I believe that shouldn't be like that.
I've got a line set to exactly zero (not undefined) and the surface doesn't form. Only if I set the line a little bit different than zero.
This only applies to CAD Polylines at Elevation 0 - we know that Elevation 0 is a real place in at least Coastal Areas, but we also know that a vast amount of the CAD data we get from Engineers has 0 when they mean undefined or unknown. If you convert Polylines to linestrings before using them (which most of our workflows drive towards) then we assume that a Linestring at Elevation 0 is actually a real elevation 0 and we make the surface. We assume that a CAD Polyline at Elevation 0 9/10 times will be incorrect - and we had at one point a lot of people telling us that they did not think that polylines with Elev 0 should be used in a surface for this exact reason.

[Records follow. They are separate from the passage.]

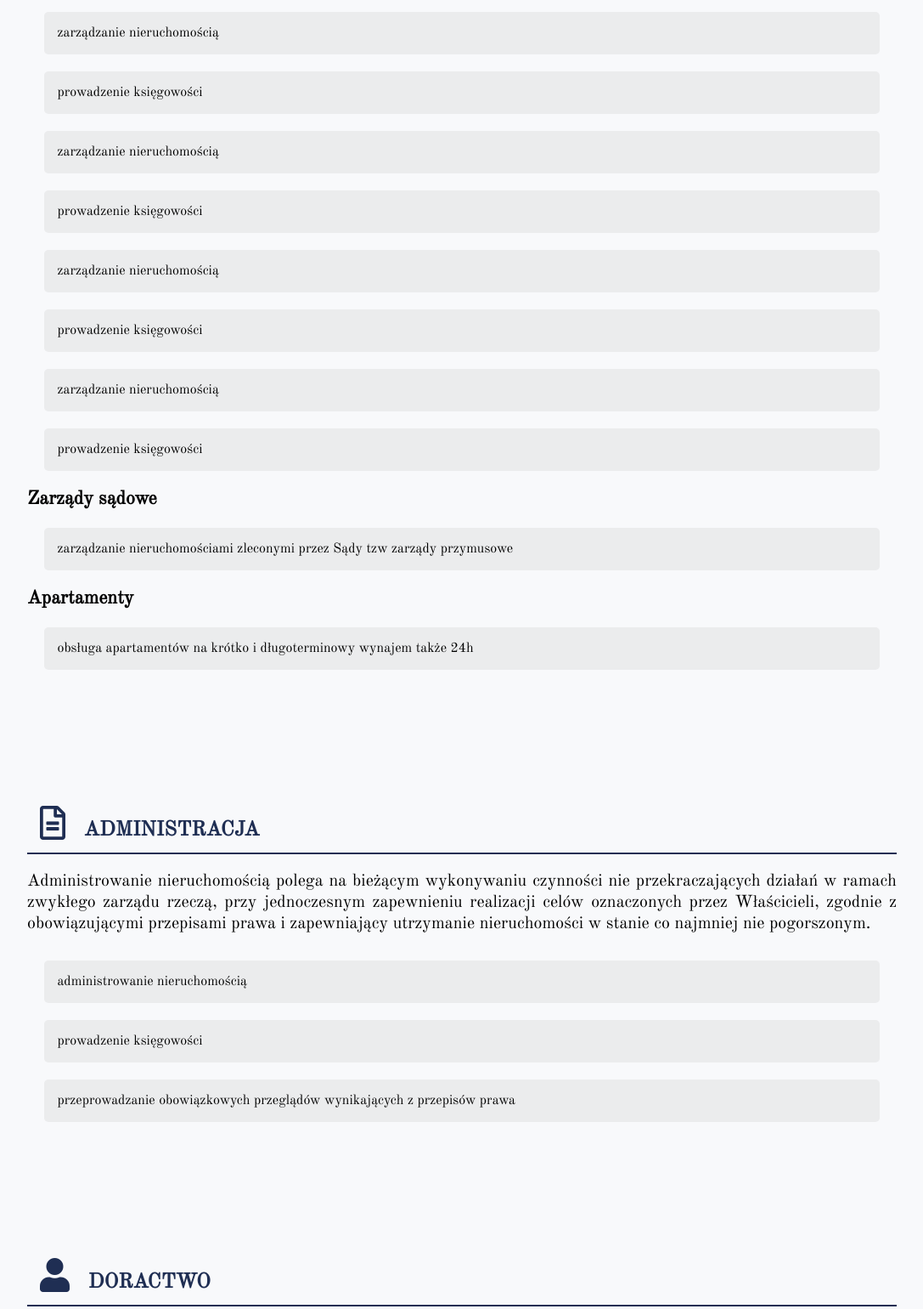
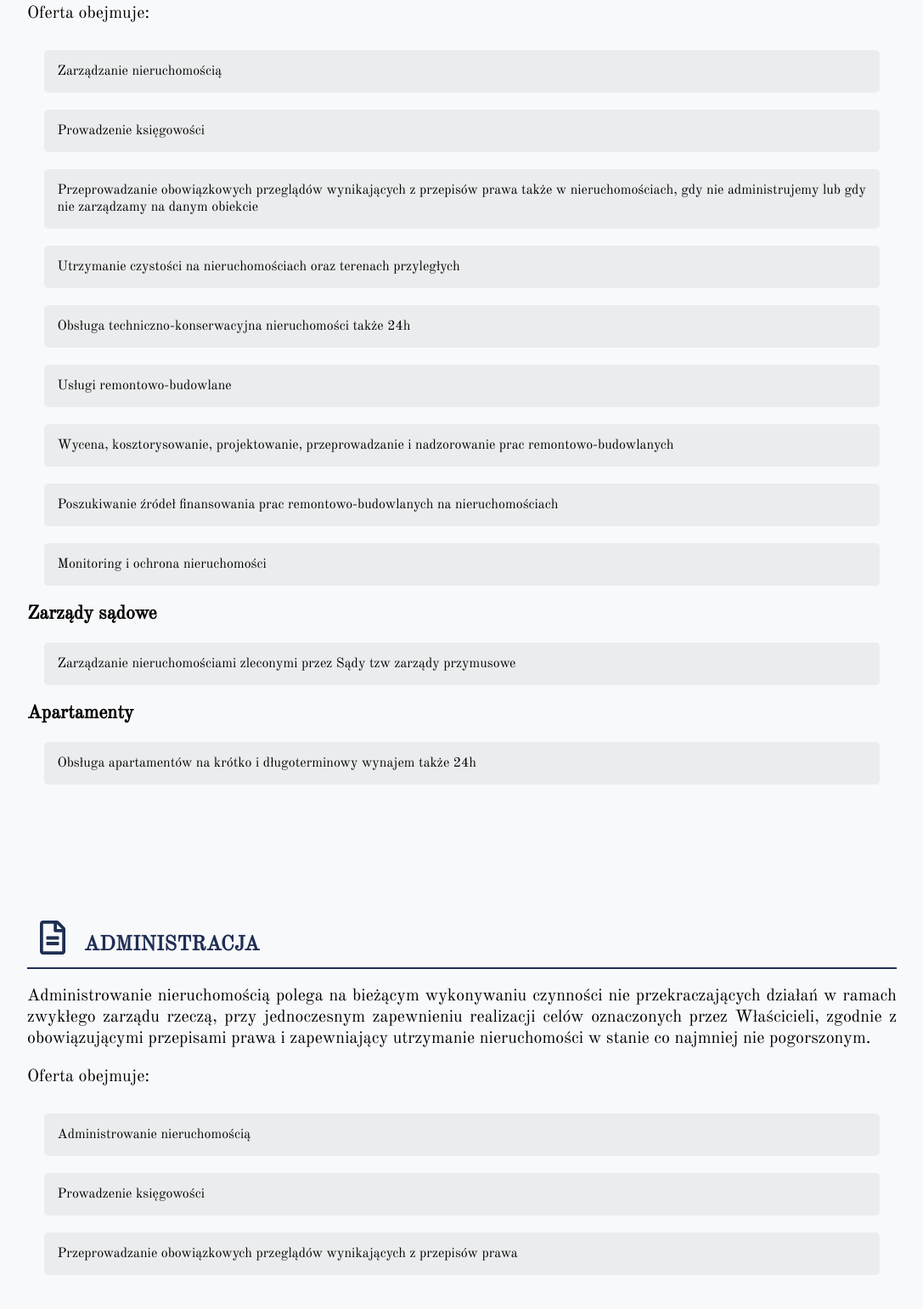
Before and after one commit to konradbukanski/buildmenager, a plain HTML site: page index.html in a window 1280 px wide. Shown: the part 3038-4578 px from the top of the page at 85% size, without its empty margins (96-1183 px from the left). Drawn offline with nearby package versions, Linux system fonts and the light colour scheme.

Commit message:
Update index.html

```diff
--- a/index.html
+++ b/index.html
@@ -88,23 +88,40 @@
           realizację celów oznaczonych przez Właścicieli, zgodnie z
           obowiązującymi przepisami prawa i zapewniający nie tylko bieżące
           utrzymanie, ale także dalszy rozwój nieruchomości.
+          <p>Oferta obejmuje:</p>
         </p>
-        <span class="option">zarządzanie nieruchomością</span>
-        <span class="option">prowadzenie księgowości</span>
-        <span class="option">zarządzanie nieruchomością</span>
-        <span class="option">prowadzenie księgowości</span>
-        <span class="option">zarządzanie nieruchomością</span>
-        <span class="option">prowadzenie księgowości</span>
-        <span class="option">zarządzanie nieruchomością</span>
-        <span class="option">prowadzenie księgowości</span>
+        <span class="option">Zarządzanie nieruchomością</span>
+        <span class="option">Prowadzenie księgowości</span>
+        <span class="option"
+          >Przeprowadzanie obowiązkowych przeglądów wynikających z przepisów
+          prawa także w nieruchomościach, gdy nie administrujemy lub gdy nie
+          zarządzamy na danym obiekcie</span
+        >
+        <span class="option"
+          >Utrzymanie czystości na nieruchomościach oraz terenach
+          przyległych</span
+        >
+        <span class="option"
+          >Obsługa techniczno-konserwacyjna nieruchomości także 24h</span
+        >
+        <span class="option">Usługi remontowo-budowlane</span>
+        <span class="option"
+          >Wycena, kosztorysowanie, projektowanie, przeprowadzanie i
+          nadzorowanie prac remontowo-budowlanych</span
+        >
+        <span class="option"
+          >Poszukiwanie źródeł finansowania prac remontowo-budowlanych na
+          nieruchomościach</span
+        >
+        <span class="option">Monitoring i ochrona nieruchomości</span>
         <h3>Zarządy sądowe</h3>
         <span class="option"
-          >zarządzanie nieruchomościami zleconymi przez Sądy tzw zarządy
+          >Zarządzanie nieruchomościami zleconymi przez Sądy tzw zarządy
           przymusowe</span
         >
         <h3>Apartamenty</h3>
         <span class="option"
-          >obsługa apartamentów na krótko i długoterminowy wynajem także
+          >Obsługa apartamentów na krótko i długoterminowy wynajem także
           24h</span
         >
       </div>
@@ -116,23 +133,32 @@
           rzeczą, przy jednoczesnym zapewnieniu realizacji celów oznaczonych
           przez Właścicieli, zgodnie z obowiązującymi przepisami prawa i
           zapewniający utrzymanie nieruchomości w stanie co najmniej nie
-          pogorszonym.
+          pogorszonym. <p>Oferta obejmuje:</p>
         </p>
 
-        <div class="option">administrowanie nieruchomością</div>
-        <div class="option">prowadzenie księgowości</div>
+        <div class="option">Administrowanie nieruchomością</div>
+        <div class="option">Prowadzenie księgowości</div>
         <div class="option">
-          przeprowadzanie obowiązkowych przeglądów wynikających z przepisów
+          Przeprowadzanie obowiązkowych przeglądów wynikających z przepisów
           prawa
         </div>
       </div>
       <div class="ofert">
         <h2><i class="fas fa-user"></i> DORACTWO</h2>
-        <span class="option">prowadzenie księgowości</span>
-        <span class="option">zarządzanie nieruchomością</span>
-        <span class="option">prowadzenie księgowości</span>
-        <span class="option">zarządzanie nieruchomością</span>
-        <span class="option">prowadzenie księgowości</span>
+        <p>Oferta obejmuje:</p>
+        <span class="option"
+          >Pełna obsługa prawna oraz administracyjna nieruchomości</span
+        >
+        <span class="option"
+          >Prowadzenie spraw związanych z nieruchomościami na drodze
+          postępowaniami sądowego, egzekucyjnego, a także w postępowaniu
+          administracyjnym</span
+        >
+        <span class="option">Regulacja stanów prawnych nieruchomości</span>
+        <span class="option"
+          >Odzyskiwanie oraz przejmowanie lokali i budynków</span
+        >
+        <span class="option">Porady w sprawach nieruchomości</span>
       </div>
     </div>
     <!-- <div class="clients">
```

So the rule is CAD Lines and Polylines at Elevation 0 = assume they meant no elevation
Convert a 0 elevation Polyline to a Linestring - it will be given Elevation = ? (undefined)
Make a linestring Elevation 0 and it is real data and will be used in surface TINs.
Right or wrong - there are good reasons on both sides to argue this either way.
Change the elevation of 0 polylines to 0.001 and you are good to go
If AutoCAD had the concept of undefined Elevations rather than using -999 or 0 or some very large negative number to define no elevation the world would likely be a much better place and we could assume that 0 actually meant 0.
Thanks for the explanation Alan,
good to know though, since the help section "Understanding Lines, Linestrings, and Alignments" doesn't mention it.
Retrieving data ...